----- Input for this task -----
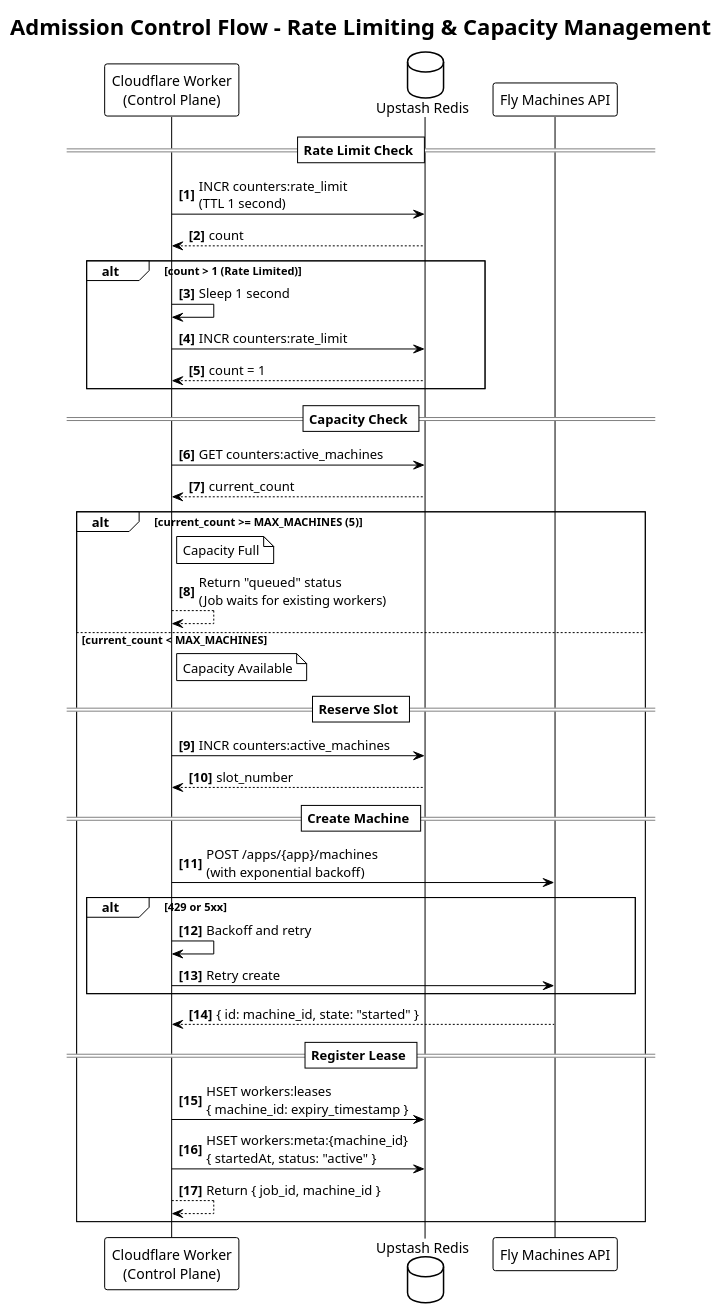
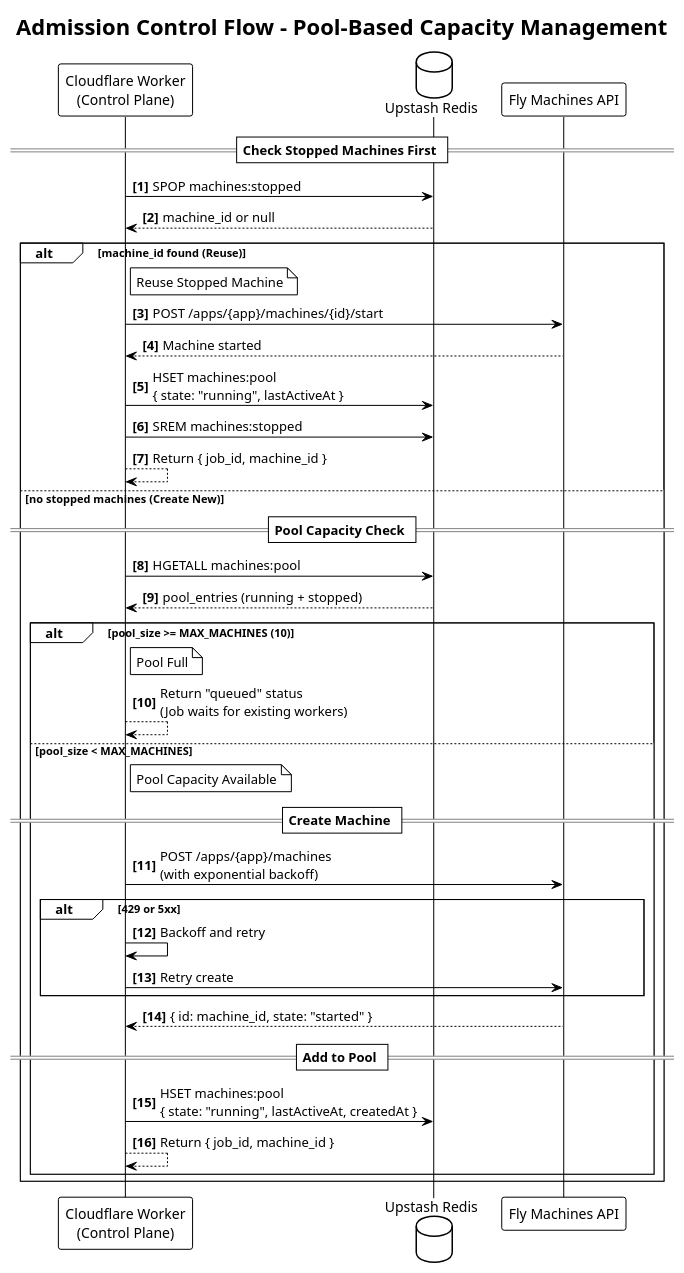
One commit to v0id-user/tcoder changed the diagram in design/architecture/RWOS/Admission Control Flow.plantuml. Above: the diagram before and after it, drawn with PlantUML. The commit also changed 13 other files, not shown here.

Commit message:
refactor: transition to pooled machine management for Fly API, update Redis schema for machine state tracking, and enhance local development documentation for environment setup

```diff
--- a/design/architecture/RWOS/Admission Control Flow.plantuml
+++ b/design/architecture/RWOS/Admission Control Flow.plantuml
@@ -1,54 +1,52 @@
 @startuml RWOS Admission Control Flow
 !theme plain
 skinparam boxPadding 10
 skinparam participantPadding 8
 autonumber "<b>[0]"
 
-title Admission Control Flow - Rate Limiting & Capacity Management
+title Admission Control Flow - Pool-Based Capacity Management
 
 participant CF as "Cloudflare Worker\n(Control Plane)"
 database Redis as "Upstash Redis"
 participant Fly as "Fly Machines API"
 
-== Rate Limit Check ==
-CF -> Redis: INCR counters:rate_limit\n(TTL 1 second)
-Redis --> CF: count
+== Check Stopped Machines First ==
+CF -> Redis: SPOP machines:stopped
+Redis --> CF: machine_id or null
 
-alt count > 1 (Rate Limited)
-    CF -> CF: Sleep 1 second
-    CF -> Redis: INCR counters:rate_limit
-    Redis --> CF: count = 1
-end
+alt machine_id found (Reuse)
+    note right of CF: Reuse Stopped Machine
+    CF -> Fly: POST /apps/{app}/machines/{id}/start
+    Fly --> CF: Machine started
+    CF -> Redis: HSET machines:pool\n{ state: "running", lastActiveAt }
+    CF -> Redis: SREM machines:stopped
+    CF --> CF: Return { job_id, machine_id }
+else no stopped machines (Create New)
+    == Pool Capacity Check ==
+    CF -> Redis: HGETALL machines:pool
+    Redis --> CF: pool_entries (running + stopped)
 
-== Capacity Check ==
-CF -> Redis: GET counters:active_machines
-Redis --> CF: current_count
+    alt pool_size >= MAX_MACHINES (10)
+        note right of CF: Pool Full
+        CF --> CF: Return "queued" status\n(Job waits for existing workers)
+    else pool_size < MAX_MACHINES
+        note right of CF: Pool Capacity Available
 
-alt current_count >= MAX_MACHINES (5)
-    note right of CF: Capacity Full
-    CF --> CF: Return "queued" status\n(Job waits for existing workers)
-else current_count < MAX_MACHINES
-    note right of CF: Capacity Available
+        == Create Machine ==
+        CF -> Fly: POST /apps/{app}/machines\n(with exponential backoff)
 
-    == Reserve Slot ==
-    CF -> Redis: INCR counters:active_machines
-    Redis --> CF: slot_number
+        alt 429 or 5xx
+            CF -> CF: Backoff and retry
+            CF -> Fly: Retry create
+        end
 
-    == Create Machine ==
-    CF -> Fly: POST /apps/{app}/machines\n(with exponential backoff)
+        Fly --> CF: { id: machine_id, state: "started" }
 
-    alt 429 or 5xx
-        CF -> CF: Backoff and retry
-        CF -> Fly: Retry create
+        == Add to Pool ==
+        CF -> Redis: HSET machines:pool\n{ state: "running", lastActiveAt, createdAt }
+
+        CF --> CF: Return { job_id, machine_id }
     end
-
-    Fly --> CF: { id: machine_id, state: "started" }
-
-    == Register Lease ==
-    CF -> Redis: HSET workers:leases\n{ machine_id: expiry_timestamp }
-    CF -> Redis: HSET workers:meta:{machine_id}\n{ startedAt, status: "active" }
-
-    CF --> CF: Return { job_id, machine_id }
 end
 
 @enduml
```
-----
Word for word, reproduce all of the data, but keep out the pictures.

One commit to v0id-user/tcoder changed the diagram in design/architecture/RWOS/Admission Control Flow.plantuml. Above: the diagram before and after it, drawn with PlantUML. The commit also changed 13 other files, not shown here.

Commit message:
refactor: transition to pooled machine management for Fly API, update Redis schema for machine state tracking, and enhance local development documentation for environment setup

```diff
--- a/design/architecture/RWOS/Admission Control Flow.plantuml
+++ b/design/architecture/RWOS/Admission Control Flow.plantuml
@@ -1,54 +1,52 @@
 @startuml RWOS Admission Control Flow
 !theme plain
 skinparam boxPadding 10
 skinparam participantPadding 8
 autonumber "<b>[0]"
 
-title Admission Control Flow - Rate Limiting & Capacity Management
+title Admission Control Flow - Pool-Based Capacity Management
 
 participant CF as "Cloudflare Worker\n(Control Plane)"
 database Redis as "Upstash Redis"
 participant Fly as "Fly Machines API"
 
-== Rate Limit Check ==
-CF -> Redis: INCR counters:rate_limit\n(TTL 1 second)
-Redis --> CF: count
+== Check Stopped Machines First ==
+CF -> Redis: SPOP machines:stopped
+Redis --> CF: machine_id or null
 
-alt count > 1 (Rate Limited)
-    CF -> CF: Sleep 1 second
-    CF -> Redis: INCR counters:rate_limit
-    Redis --> CF: count = 1
-end
+alt machine_id found (Reuse)
+    note right of CF: Reuse Stopped Machine
+    CF -> Fly: POST /apps/{app}/machines/{id}/start
+    Fly --> CF: Machine started
+    CF -> Redis: HSET machines:pool\n{ state: "running", lastActiveAt }
+    CF -> Redis: SREM machines:stopped
+    CF --> CF: Return { job_id, machine_id }
+else no stopped machines (Create New)
+    == Pool Capacity Check ==
+    CF -> Redis: HGETALL machines:pool
+    Redis --> CF: pool_entries (running + stopped)
 
-== Capacity Check ==
-CF -> Redis: GET counters:active_machines
-Redis --> CF: current_count
+    alt pool_size >= MAX_MACHINES (10)
+        note right of CF: Pool Full
+        CF --> CF: Return "queued" status\n(Job waits for existing workers)
+    else pool_size < MAX_MACHINES
+        note right of CF: Pool Capacity Available
 
-alt current_count >= MAX_MACHINES (5)
-    note right of CF: Capacity Full
-    CF --> CF: Return "queued" status\n(Job waits for existing workers)
-else current_count < MAX_MACHINES
-    note right of CF: Capacity Available
+        == Create Machine ==
+        CF -> Fly: POST /apps/{app}/machines\n(with exponential backoff)
 
-    == Reserve Slot ==
-    CF -> Redis: INCR counters:active_machines
-    Redis --> CF: slot_number
+        alt 429 or 5xx
+            CF -> CF: Backoff and retry
+            CF -> Fly: Retry create
+        end
 
-    == Create Machine ==
-    CF -> Fly: POST /apps/{app}/machines\n(with exponential backoff)
+        Fly --> CF: { id: machine_id, state: "started" }
 
-    alt 429 or 5xx
-        CF -> CF: Backoff and retry
-        CF -> Fly: Retry create
+        == Add to Pool ==
+        CF -> Redis: HSET machines:pool\n{ state: "running", lastActiveAt, createdAt }
+
+        CF --> CF: Return { job_id, machine_id }
     end
-
-    Fly --> CF: { id: machine_id, state: "started" }
-
-    == Register Lease ==
-    CF -> Redis: HSET workers:leases\n{ machine_id: expiry_timestamp }
-    CF -> Redis: HSET workers:meta:{machine_id}\n{ startedAt, status: "active" }
-
-    CF --> CF: Return { job_id, machine_id }
 end
 
 @enduml
```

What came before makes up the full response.